If your cat is displaying any of the symptoms above, book an appointment with your veterinarian as soon as possible for an exam. The vet may run a series of diagnostic blood tests, which are often referred to as complete blood count (CBC).
Your cat will need an official diagnosis and potentially more tests in order to identify which type of anemia they have, as well as the underlying injury, illness, or disease that’s causing the symptoms.
If you discover blood in your cat’s feces or vomit, it is considered a medical emergency that requires immediate attention from your vet.
Treatment & Recovery
When it comes to anemia in cats and what you can expect from treatment and recovery time, beware that the underlying cause of the illness, its severity, and other factors that lead to the anemia will determine the treatment path and prognosis, or recovery, for your cat.

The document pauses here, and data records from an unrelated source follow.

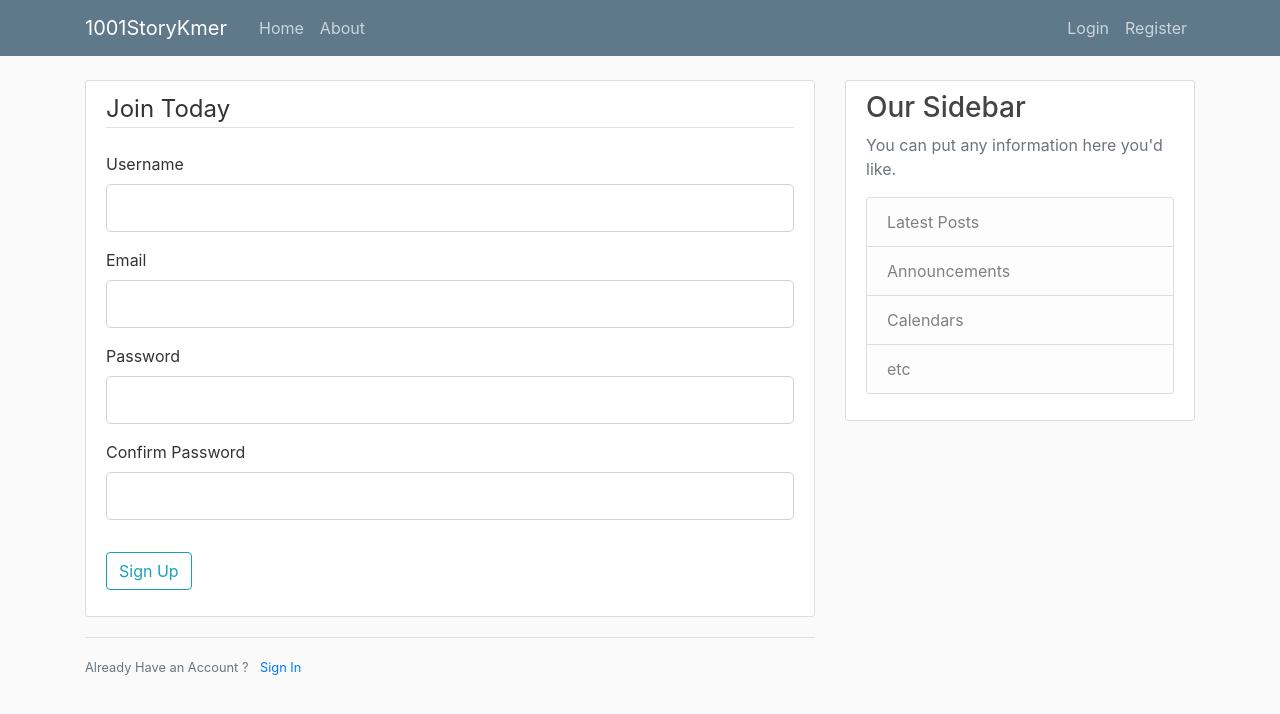
After one commit to hervekhg/FlaskApplication-python3, a Flask app: page /register in a window 1280 px wide. The commit adds this page. Shown: the top 714 px of the page. Run offline with Flask 2, Linux system fonts and the light colour scheme; some libraries are stand-ins or nearby versions.

Commit message:
Finalisation du formulaire d'inscription

```diff
--- a/Flaskblog.py
+++ b/Flaskblog.py
@@ -1,5 +1,9 @@
-from flask import Flask, render_template
+from flask import Flask, render_template, url_for, flash, redirect
+from forms import RegistrationForm, LoginForm
+
 app = Flask(__name__)
+
+app.config['SECRET_KEY'] = 'f334629b7e141f50f5edb664e038ccf4'
 
 posts = [
 
@@ -30,6 +34,21 @@ def home():
 def about():
     return render_template("about.html",title='About')
 
+@app.route("/register", methods=['GET','POST'])
+def register():
+    form = RegistrationForm()
+    if form.validate_on_submit():
+    	flash(f'Account created for { form.username.data }!','success')
+    	return redirect(url_for('home'))
+
+    return render_template('register.html', title='Register', form=form)
+
+@app.route("/login")
+def login():
+    form = LoginForm()
+    return render_template('login.html', title='Login', form=form)
+
+
 
 if __name__ == '__main__':
 	app.run(debug=True)
--- /dev/null
+++ b/forms.py
@@ -0,0 +1,29 @@
+from flask_wtf import FlaskForm
+from wtforms import StringField, PasswordField, SubmitField, BooleanField
+from wtforms.validators import DataRequired, Length, Email, EqualTo
+
+class RegistrationForm(FlaskForm):
+	"""docstring for ClassName"""
+	username = StringField('Username',
+						   validators=[DataRequired(),Length(min=2, max=20)])
+
+	email = StringField('Email',
+						validators=[DataRequired(),Email()])
+
+	password = PasswordField('Password', validators=[DataRequired()])
+
+	confirm_password = PasswordField('Confirm Password',
+		                             validators=[DataRequired(), EqualTo('password')])
+
+	submit = SubmitField('Sign Up')
+
+
+class LoginForm(FlaskForm):
+	"""docstring for ClassName"""
+
+	email = StringField('Email',
+						validators=[DataRequired(),Email()])
+
+	password = PasswordField('Password', validators=[DataRequired()])
+	remember = BooleanField('Remember me')
+	submit = SubmitField('Login')
--- a/templates/layout.html
+++ b/templates/layout.html
@@ -11,16 +11,16 @@
     <link rel="stylesheet" type="text/css" href="{{ url_for('static', filename='main.css') }}">
 
     {% if title %}
-        <title>Flask Blog - {{ title }}</title>
+        <title>1001StoryKmer - {{ title }}</title>
     {% else %}
-        <title>Flask Blog</title>
+        <title>KmerStory</title>
     {% endif %}
 </head>
 <body>
     <header class="site-header">
       <nav class="navbar navbar-expand-md navbar-dark bg-steel fixed-top">
         <div class="container">
-          <a class="navbar-brand mr-4" href="/">Flask Blog</a>
+          <a class="navbar-brand mr-4" href="/">1001StoryKmer</a>
           <button class="navbar-toggler" type="button" data-toggle="collapse" data-target="#navbarToggle" aria-controls="navbarToggle" aria-expanded="false" aria-label="Toggle navigation">
             <span class="navbar-toggler-icon"></span>
           </button>
@@ -41,7 +41,18 @@
     <main role="main" class="container">
       <div class="row">
         <div class="col-md-8">
+          {% with messages = get_flashed_messages(with_categories=true) %}
+          	 {% if messages %}
+          	 	{% for category, message in messages %}
+          	 	    <div class="alert alert-{{ category }}">
+          	 	    	{{ message }}
+          	 	    </div>
+          	 	{% endfor %}
+          	 {%  endif %}
+          {% endwith %}
+
           {% block content %}{% endblock %}
+
         </div>
         <div class="col-md-4">
           <div class="content-section">
--- /dev/null
+++ b/templates/login.html
@@ -0,0 +1,4 @@
+{% extends "layout.html" %}
+{% block content %}
+    <h1>Login Page </h1>
+{% endblock content %}
--- /dev/null
+++ b/templates/register.html
@@ -0,0 +1,38 @@
+{% extends "layout.html" %}
+{% block content %}
+    <div class="content-section">
+    	<form method="POST" action="">
+    		{{ form.hidden_tag() }}
+    		<fieldset class="form-group">
+    			<legend class="border-bottom mb-4">
+    				Join Today
+    			</legend>
+    			<div class="form-group">
+    				{{ form.username.label(class="form-control-label") }}
+    				{{ form.username(class="form-control form-control-lg") }}
+    			</div>
+    			<div class="form-group">
+    				{{ form.email.label(class="form-control-label") }}
+    				{{ form.email(class="form-control form-control-lg") }}
+    			</div>
+    			<div class="form-group">
+    				{{ form.password.label(class="form-control-label") }}
+    				{{ form.password(class="form-control form-control-lg") }}
+    			</div>
+    			<div class="form-group">
+    				{{ form.confirm_password.label(class="form-control-label") }}
+    				{{ form.confirm_password(class="form-control form-control-lg") }}
+    			</div>
+    		</fieldset>
+    		<div class="form-group">
+    				{{ form.submit(class="btn btn-outline-info") }}
+    		</div>
+
+    	</form>
+    </div>
+    <div class="border-top pt-3">
+    	<small class="text-muted">
+    		Already Have an Account ? <a class="ml-2" href="{{ url_for('login') }}"> Sign In </a>
+    	</small>
+    </div>
+{% endblock content %}
```
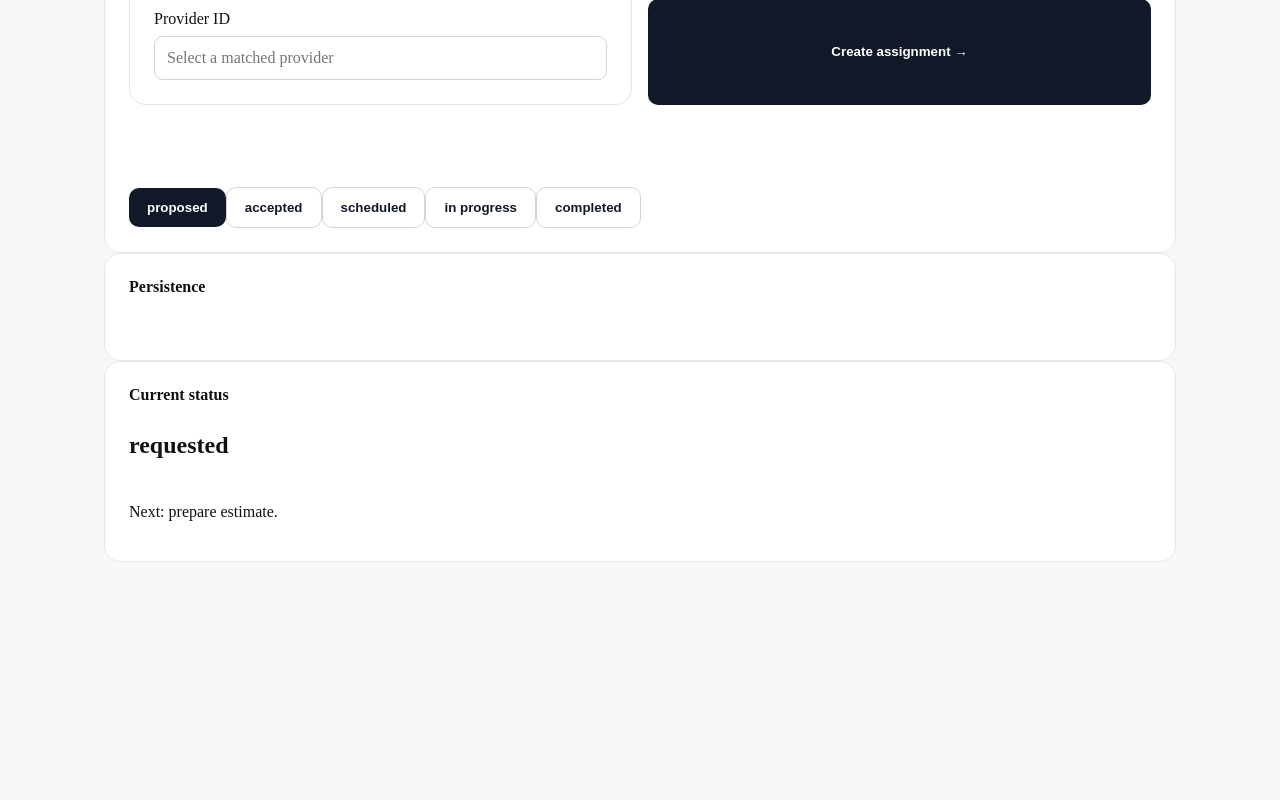
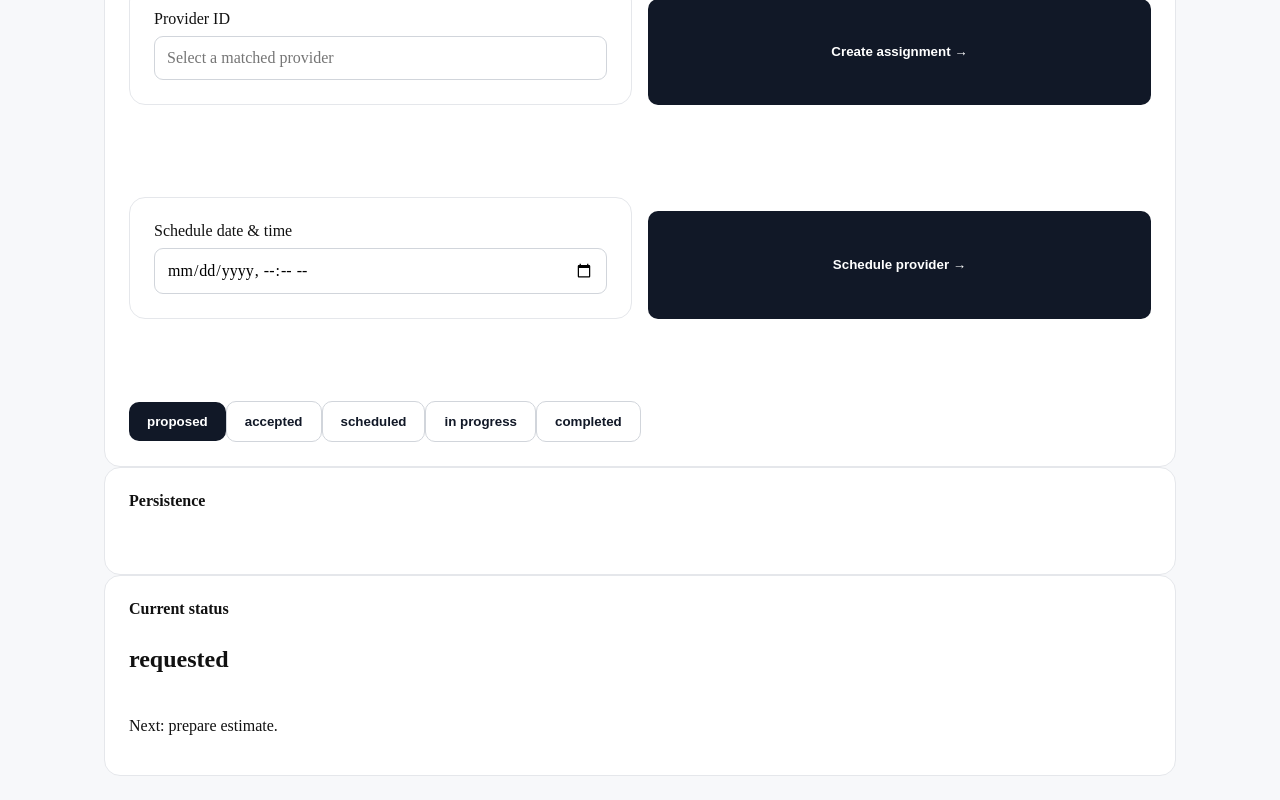
Before and after one commit to stpeter614-netizen/property-vision, a Next.js app: page /property/execution in a window 1280 px wide. Shown: the part 1225-2025 px from the top of the page. Before the commit the page ends 1811 px from the top, so only its background shows below. Built offline with nearby package versions, Linux system fonts and the light colour scheme.

Commit message:
Add provider scheduling to execution workflow

```diff
--- a/app/property/execution/page.tsx
+++ b/app/property/execution/page.tsx
@@ -22,6 +22,8 @@ export default function ExecutionPage(){
  const [provider,setProvider]=useState('');
  const [matches,setMatches]=useState<Array<{id:string;name:string;provider_type:string;specialties:string[];service_area?:string|null;matchScore:number}>>([]);
  const [matching,setMatching]=useState(false);
+ const [scheduledAt,setScheduledAt]=useState('');
+ const [scheduling,setScheduling]=useState(false);
  const [estimate,setEstimate]=useState('');
  const [designLinks,setDesignLinks]=useState<Array<{id:string;render?:{id:string;render_type:string;status:string;image_url?:string|null}|null}>>([]);
  const i=Math.max(0,stages.indexOf(stage));
@@ -73,6 +75,19 @@ export default function ExecutionPage(){
   if(!res.ok){setMessage(data.error||'Unable to create provider assignment.');return;}
   setAssignments(x=>[data.assignment,...x]); setAssignmentId(data.assignment.id); setAssignmentStatus(data.assignment.status);
   setMessage('Provider assignment created.');
+ }
+
+ async function scheduleAssignment(){
+  if(!assignmentId){setMessage('Select or create an assignment first.');return;}
+  if(!scheduledAt){setMessage('Choose a date and time first.');return;}
+  const client=authClient(); const session=(await client?.auth.getSession())?.data.session;
+  if(!session){setMessage('Sign in to Property Vision to schedule the provider.');return;}
+  setScheduling(true); setMessage('Scheduling provider…');
+  const res=await fetch('/api/developer/assignments',{method:'PATCH',headers:{'Content-Type':'application/json',Authorization:'Bearer '+session.access_token},body:JSON.stringify({assignmentId,scheduledAt:new Date(scheduledAt).toISOString()})});
+  const data=await res.json().catch(()=>({})); setScheduling(false);
+  if(!res.ok){setMessage(data.error||'Unable to schedule provider.');return;}
+  setAssignmentStatus('scheduled'); setAssignments(x=>x.map(a=>a.id===assignmentId?data.assignment:a));
+  setMessage('Provider scheduled.');
  }
 
  async function persistAssignment(next:string){
@@ -130,7 +145,11 @@ export default function ExecutionPage(){
   <section className="card"><strong>Provider assignment</strong>
    <p>Current: {assignmentStatus.replace('_',' ')}{provider ? ' · '+provider : ''}</p>
    <div className="grid"><label className="card">Provider ID<input value={providerId} onChange={e=>setProviderId(e.target.value)} placeholder="Select a matched provider"/></label><button className="button" type="button" onClick={createAssignment}>Create assignment →</button></div>
-   {assignments.length>0 && <div>{assignments.map(a=><div className="option" key={a.id}><strong>{a.status.replace('_',' ')}</strong><span>{a.provider_id}</span></div>)}</div>}
+   {assignments.length>0 && <div>{assignments.map(a=><div className="option" key={a.id}><strong>{a.status.replace('_',' ')}</strong><span>{a.provider_id}{a.scheduled_at ? ' · '+new Date(a.scheduled_at).toLocaleString() : ''}</span></div>)}</div>}
+   <div className="grid">
+    <label className="card">Schedule date & time<input type="datetime-local" value={scheduledAt} onChange={e=>setScheduledAt(e.target.value)} /></label>
+    <button className="button" type="button" onClick={scheduleAssignment} disabled={scheduling}>{scheduling?'Scheduling…':'Schedule provider →'}</button>
+   </div>
 <div className="progress">{['proposed','accepted','scheduled','in_progress','completed'].map(s=><button key={s} className={assignmentStatus===s?'button':'button secondary'} type="button" onClick={()=>persistAssignment(s)}>{s.replace('_',' ')}</button>)}</div></section>
   <section className="card"><strong>Persistence</strong><p>{message}</p></section>
   <section className="card"><strong>Current status</strong><h2>{stage.replace('_',' ')}</h2><p>Next: {stage==='requested'?'prepare estimate':stage==='quoted'?'review and approve estimate':stage==='approved'?'assign and schedule':stage==='scheduled'?'start work':stage==='in_progress'?'record completion':'workflow complete'}.</p>{(stage==='quoted'||stage==='approved'||stage==='completed')&&workOrderId?<p><a className="button" href={'/property/quote?workOrderId='+encodeURIComponent(workOrderId)}>Review quote</a></p>:null}</section>
```
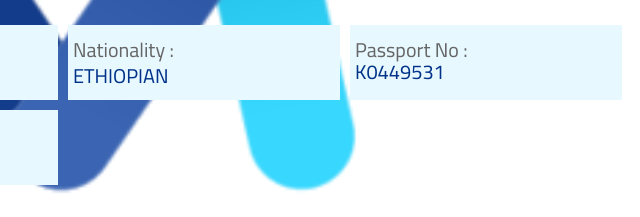
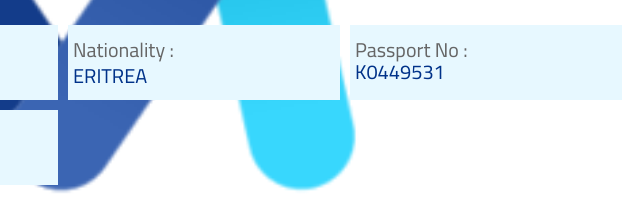
Before and after one commit to verifyreportlabreportsmbmlabcomresult/GetByBarcode-clientCode-MBMLAB-resultId-1000019289670U6MPC55AWBQHRDP7L8YC5G3N14MM5FWR67UJCP9J3LSP18U, a plain HTML site: page index.html in a window 1280 px wide. Shown: the part 228-445 px from the top of the page, 571-1211 px from the left. Drawn offline with nearby package versions, Linux system fonts and the light colour scheme; files whose address does not match are found by name.

Commit message:
Update index.html

```diff
--- a/index.html
+++ b/index.html
@@ -67,7 +67,7 @@ font-weight: 500; height: auto;*/ } }
 <div class="col-md-4 col-lg-4 col-sm-12 col-xs-12 text-left"> <div class="test-txt">MBMLAB</div> </div> <div class="col-md-4 col-lg-4 col-sm-12 col-xs-12 text-left"> <div class="test-txt2">COVID-19 by RT-PCR Test Result</div> </div> </div> <div class="row" id="TEST" style="padding-top: 30px"> <div class="col-md-7 text-left order-1"> <label class="label">Patient Name :</label><br /> <label class="text-label">EDEN TEKLEBRHAN KIBREAB</label></label> </div> <div class="col-md-5 text-right order-2" style="float: right"> <div class="result-box result-nagative"> Not Detected (Negative) </div> </div> </div>
   <form> <div class="row" style="margin-top: 2%"> <div class="bg-div col-md-3 col-lg-3 col-sm-6 col-xs-6"> <label class="col-form-label label" for="Gender">Gender :</label ><br /> <label class="col-form-label text-label" id="Gender" >Female</div>
 <div class="bg-div col-md-3 col-lg-3 col-sm-6 col-xs-6"> <label class="col-form-label label" for="DOB" >Date Of Birth :</label ><br /> <label class="col-form-label text-label" id="DOB" >20-12-1982</label></label > </div>
-<div class="bg-div col-md-3 col-lg-3 col-sm-6 col-xs-6"> <label class="col-form-label label" for="Nationality" >Nationality :</label ><br /> <label class="col-form-label text-label" id="Nationality" >ETHIOPIAN </label> </div> <div class="bg-div col-md-3 col-lg-3 col-sm-6 col-xs-6"> <label class="col-form-label label" for="Passport" >Passport No :</lab=el ><br /> <label class="col-form-label text-label" id="Passport" >K0449531</label> </label> </div> </div>
+<div class="bg-div col-md-3 col-lg-3 col-sm-6 col-xs-6"> <label class="col-form-label label" for="Nationality" >Nationality :</label ><br /> <label class="col-form-label text-label" id="Nationality" >ERITREA </label> </div> <div class="bg-div col-md-3 col-lg-3 col-sm-6 col-xs-6"> <label class="col-form-label label" for="Passport" >Passport No :</lab=el ><br /> <label class="col-form-label text-label" id="Passport" >K0449531</label> </label> </div> </div>
 <div class="row"> <div class="bg-div col-md-3 col-lg-3 col-sm-6 col-xs-6"> <label class="col-form-label label" for="UaeID">UAE ID :</label ><br /> <label class="col-form-label text-label" id="UaeID"></label> </div>
 <div class="bg-div col-md-3 col-lg-3 col-sm-6 col-xs-6"> <label class="col-form-label label">MRN : </label><br /> <label class="col-form-label text-label">30000-446896 </label> </div> </div>
 <div class="row"> <div class="col-md-6" style="height: 30px"></div> </div>
```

Finding and closely following an appropriate course of treatment is key. Your vet’s diagnosis will be based on a comprehensive assessment of your cat’s health history and clinical symptoms, in addition to a physical examination. The exam may involve bone marrow testing, a complete blood cell count, iron testing, and urinalysis.
If your cat has non-regenerative anemia, this can typically be resolved by diagnosing and treating the underlying disease. If kidney disease is the culprit, your vet may recommend long-term hormone treatments to help red blood cell production.
For secondary AIHA, the goal will be to treat the underlying cause, potentially with toxin antidotes or numerous antibiotics.
Your vet may also recommend changes to medication and diet and will work with you to develop a treatment plan tailored to your cat’s needs, and designed to treat the underlying condition. If your cat is diagnosed with severe anemia, a blood transfusion may be required.
Note: The advice provided in this post is intended for informational purposes and does not constitute medical advice regarding pets. For an accurate diagnosis of your pet's condition, please make an appointment with your vet.